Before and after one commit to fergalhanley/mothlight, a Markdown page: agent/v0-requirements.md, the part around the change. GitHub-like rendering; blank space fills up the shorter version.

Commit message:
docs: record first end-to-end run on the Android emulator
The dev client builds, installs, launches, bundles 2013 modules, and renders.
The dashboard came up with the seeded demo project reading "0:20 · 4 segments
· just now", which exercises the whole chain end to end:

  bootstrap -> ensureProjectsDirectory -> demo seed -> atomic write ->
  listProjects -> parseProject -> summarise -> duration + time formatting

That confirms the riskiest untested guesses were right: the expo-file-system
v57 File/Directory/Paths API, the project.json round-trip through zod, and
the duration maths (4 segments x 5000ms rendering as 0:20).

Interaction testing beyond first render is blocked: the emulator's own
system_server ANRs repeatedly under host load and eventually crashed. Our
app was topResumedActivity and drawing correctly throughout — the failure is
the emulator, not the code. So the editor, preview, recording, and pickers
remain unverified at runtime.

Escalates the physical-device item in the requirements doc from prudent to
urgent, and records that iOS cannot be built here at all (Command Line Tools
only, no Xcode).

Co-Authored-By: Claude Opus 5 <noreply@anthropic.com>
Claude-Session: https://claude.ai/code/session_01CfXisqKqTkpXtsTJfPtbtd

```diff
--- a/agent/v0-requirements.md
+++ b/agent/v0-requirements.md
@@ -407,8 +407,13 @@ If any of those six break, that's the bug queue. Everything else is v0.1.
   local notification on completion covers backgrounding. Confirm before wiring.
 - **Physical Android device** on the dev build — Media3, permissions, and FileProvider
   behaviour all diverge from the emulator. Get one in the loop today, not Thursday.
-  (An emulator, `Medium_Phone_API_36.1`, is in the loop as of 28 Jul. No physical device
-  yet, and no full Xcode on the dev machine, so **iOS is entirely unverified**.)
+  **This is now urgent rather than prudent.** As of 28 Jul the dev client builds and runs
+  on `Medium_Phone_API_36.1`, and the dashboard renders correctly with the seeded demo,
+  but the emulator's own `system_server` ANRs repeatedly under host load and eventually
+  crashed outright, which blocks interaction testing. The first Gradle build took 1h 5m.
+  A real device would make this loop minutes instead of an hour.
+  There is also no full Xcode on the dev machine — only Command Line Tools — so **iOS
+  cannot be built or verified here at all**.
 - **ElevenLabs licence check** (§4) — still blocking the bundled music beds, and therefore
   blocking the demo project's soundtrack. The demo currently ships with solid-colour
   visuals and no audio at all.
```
────────
● **WHAT THE TASK ASKS**
In the listing above, find every line with the word "Xcode" and copy it.

● **EXERCISE ANSWER**
only, no Xcode).
-  yet, and no full Xcode on the dev machine, so **iOS is entirely unverified**.)
+  There is also no full Xcode on the dev machine — only Command Line Tools — so **iOS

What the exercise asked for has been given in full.